The History of Baseball Gloves
The first baseball gloves were used in the 1870's. Prior to this, no gloves were used and balls were caught with bare hands. The first glove users were often called names, and thought to be less manly than the rest. By the 1890's, however, it was normal for players to wear gloves.
Though some say that the first gloves were designed so a player could knock the ball onto the ground, for the most part, gloves were made to protect the hands. They did this by providing a cushion for catching the ball. Early gloves were plain leather gloves without any fingertips, which designers claimed helped the players get the same control they would have as when they were playing barehanded.
Unlike baseball gloves, catcher's mitts were not introduced for some time. It is believed that catchers continued to use their hands for some time, until the pancake or pillow glove was introduced around 1890. At first, officials did not want catchers to use gloves because they feared for the safety of the batter (pitchers can throw harder if the catcher is wearing a glove.) Eventually, catchers needed to wear gloves because pitchers really began to throw harder and harder pitches. This was a development which came in the 1880's, which is when over-hand pitching was introduced to the game. By the 1890's, catchers were using mitts. To make it “fair”, as officials were still concerned about the batters, the distance between the mound and home plate was moved back 5 feet and 6 inches. Today, it remains at this position.

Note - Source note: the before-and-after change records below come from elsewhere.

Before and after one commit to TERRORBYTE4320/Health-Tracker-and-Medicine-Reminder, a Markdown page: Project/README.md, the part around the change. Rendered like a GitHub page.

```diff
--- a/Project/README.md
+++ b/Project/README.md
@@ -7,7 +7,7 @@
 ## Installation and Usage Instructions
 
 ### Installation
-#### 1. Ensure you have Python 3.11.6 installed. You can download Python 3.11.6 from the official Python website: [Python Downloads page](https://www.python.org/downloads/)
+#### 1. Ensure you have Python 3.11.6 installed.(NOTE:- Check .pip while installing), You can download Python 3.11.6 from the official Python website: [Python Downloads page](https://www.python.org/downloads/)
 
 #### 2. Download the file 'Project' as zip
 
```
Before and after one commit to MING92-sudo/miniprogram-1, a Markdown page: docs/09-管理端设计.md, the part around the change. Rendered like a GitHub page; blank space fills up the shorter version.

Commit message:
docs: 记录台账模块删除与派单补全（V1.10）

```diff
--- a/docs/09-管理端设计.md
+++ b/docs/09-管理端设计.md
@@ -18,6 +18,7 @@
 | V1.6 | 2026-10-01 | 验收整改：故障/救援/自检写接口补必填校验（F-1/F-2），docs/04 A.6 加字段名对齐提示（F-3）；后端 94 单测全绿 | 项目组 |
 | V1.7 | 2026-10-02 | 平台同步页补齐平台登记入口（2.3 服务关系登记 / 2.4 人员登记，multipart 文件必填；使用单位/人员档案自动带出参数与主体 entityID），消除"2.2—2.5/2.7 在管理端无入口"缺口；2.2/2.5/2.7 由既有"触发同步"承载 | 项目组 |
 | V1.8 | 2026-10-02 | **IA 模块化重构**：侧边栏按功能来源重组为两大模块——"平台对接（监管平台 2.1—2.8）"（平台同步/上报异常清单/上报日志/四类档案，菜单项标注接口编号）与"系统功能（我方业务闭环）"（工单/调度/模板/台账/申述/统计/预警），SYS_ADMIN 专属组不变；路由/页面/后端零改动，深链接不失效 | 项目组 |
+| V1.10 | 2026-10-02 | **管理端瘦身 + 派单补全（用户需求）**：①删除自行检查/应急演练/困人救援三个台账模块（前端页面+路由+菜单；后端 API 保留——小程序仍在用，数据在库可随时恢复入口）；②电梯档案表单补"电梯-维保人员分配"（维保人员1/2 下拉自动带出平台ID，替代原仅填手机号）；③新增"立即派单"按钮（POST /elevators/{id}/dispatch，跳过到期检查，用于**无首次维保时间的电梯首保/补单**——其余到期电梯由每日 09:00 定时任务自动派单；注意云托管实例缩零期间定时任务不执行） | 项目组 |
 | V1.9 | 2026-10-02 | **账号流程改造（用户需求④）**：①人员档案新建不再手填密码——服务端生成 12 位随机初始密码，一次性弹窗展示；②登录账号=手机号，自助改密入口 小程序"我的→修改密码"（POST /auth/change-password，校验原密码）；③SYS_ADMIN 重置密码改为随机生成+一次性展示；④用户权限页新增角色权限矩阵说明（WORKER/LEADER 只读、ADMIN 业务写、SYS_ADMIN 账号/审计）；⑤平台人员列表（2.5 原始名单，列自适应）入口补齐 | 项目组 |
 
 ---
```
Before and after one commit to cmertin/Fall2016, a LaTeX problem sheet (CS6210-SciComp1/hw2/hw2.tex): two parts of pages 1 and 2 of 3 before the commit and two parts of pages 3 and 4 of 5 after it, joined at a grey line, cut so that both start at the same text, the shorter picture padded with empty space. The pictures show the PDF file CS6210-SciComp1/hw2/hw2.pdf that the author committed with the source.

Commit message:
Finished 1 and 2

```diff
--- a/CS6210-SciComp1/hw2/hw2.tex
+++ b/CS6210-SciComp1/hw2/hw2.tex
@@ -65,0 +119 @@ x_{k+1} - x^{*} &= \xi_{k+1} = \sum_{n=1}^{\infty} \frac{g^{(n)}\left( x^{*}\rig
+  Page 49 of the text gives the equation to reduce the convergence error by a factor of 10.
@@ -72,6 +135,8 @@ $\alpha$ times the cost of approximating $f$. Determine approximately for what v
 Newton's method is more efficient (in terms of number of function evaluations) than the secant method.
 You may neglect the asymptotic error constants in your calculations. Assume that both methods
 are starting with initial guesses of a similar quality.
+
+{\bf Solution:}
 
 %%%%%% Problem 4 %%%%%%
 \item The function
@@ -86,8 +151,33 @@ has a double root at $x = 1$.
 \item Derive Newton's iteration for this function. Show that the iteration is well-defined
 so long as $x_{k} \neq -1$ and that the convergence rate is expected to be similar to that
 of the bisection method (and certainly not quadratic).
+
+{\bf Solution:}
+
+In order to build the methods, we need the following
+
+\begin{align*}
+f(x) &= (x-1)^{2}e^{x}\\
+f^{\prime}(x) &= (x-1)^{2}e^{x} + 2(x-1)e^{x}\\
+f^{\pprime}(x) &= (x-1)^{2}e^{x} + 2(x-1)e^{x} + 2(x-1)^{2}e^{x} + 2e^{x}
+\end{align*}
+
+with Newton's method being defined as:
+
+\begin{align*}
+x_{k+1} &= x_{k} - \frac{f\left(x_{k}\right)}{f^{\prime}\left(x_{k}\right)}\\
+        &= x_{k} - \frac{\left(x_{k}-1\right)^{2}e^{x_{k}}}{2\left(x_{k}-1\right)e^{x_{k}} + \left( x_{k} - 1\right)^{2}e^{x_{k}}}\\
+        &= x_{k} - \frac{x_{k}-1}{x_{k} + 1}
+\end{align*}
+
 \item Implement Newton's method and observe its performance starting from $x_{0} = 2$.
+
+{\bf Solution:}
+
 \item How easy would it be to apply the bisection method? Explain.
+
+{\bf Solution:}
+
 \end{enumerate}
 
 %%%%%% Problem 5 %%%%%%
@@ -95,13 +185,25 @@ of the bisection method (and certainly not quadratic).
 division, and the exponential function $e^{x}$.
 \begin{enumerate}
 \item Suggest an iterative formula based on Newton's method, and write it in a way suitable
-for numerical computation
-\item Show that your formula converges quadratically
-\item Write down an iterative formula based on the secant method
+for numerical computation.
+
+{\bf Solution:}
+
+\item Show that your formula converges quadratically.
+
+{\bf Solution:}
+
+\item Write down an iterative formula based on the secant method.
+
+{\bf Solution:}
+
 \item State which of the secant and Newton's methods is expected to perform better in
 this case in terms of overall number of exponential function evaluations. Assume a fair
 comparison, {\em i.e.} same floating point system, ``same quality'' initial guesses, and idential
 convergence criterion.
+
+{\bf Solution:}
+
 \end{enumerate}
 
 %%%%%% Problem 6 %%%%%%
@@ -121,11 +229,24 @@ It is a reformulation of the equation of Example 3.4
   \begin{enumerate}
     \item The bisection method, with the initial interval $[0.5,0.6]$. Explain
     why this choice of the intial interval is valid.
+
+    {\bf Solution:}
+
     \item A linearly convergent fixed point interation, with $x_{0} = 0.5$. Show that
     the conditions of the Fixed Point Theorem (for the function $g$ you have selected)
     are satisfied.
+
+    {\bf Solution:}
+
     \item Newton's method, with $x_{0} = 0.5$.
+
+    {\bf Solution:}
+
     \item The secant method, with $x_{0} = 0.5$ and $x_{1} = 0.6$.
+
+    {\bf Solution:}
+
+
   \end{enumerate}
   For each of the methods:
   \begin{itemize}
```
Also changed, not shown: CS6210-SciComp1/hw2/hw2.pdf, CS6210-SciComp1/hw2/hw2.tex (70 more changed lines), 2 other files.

Collecting Antique Gloves
At present, collecting antique gloves and mitts requires you collect gloves made before 1910. It also requires that you spend a lot of money for your collection because of how rare they are. It is almost impossible to find an 1870's glove. 1880's gloves, which are have their fingertips cut off are also extremely rare. Those from this time period (1880) that have fingertips are quite rare as well, and there are actually less than 5 that have been found. 1890's gloves are also rare, but are not as scarce as fingertipped 1880's gloves. Those made in the latter half of the decade, known as “workman's” gloves are characterized by its crescent padding.
If you think you have antique baseball gloves, be sure to get it appraised by experts. Most antique gloves were passed down in families and are “game-used” gloves. This means that the leather tends to be weathered and of darker color that today's current gloves. You can also do research online and look at pictures of old gloves to compare yours to.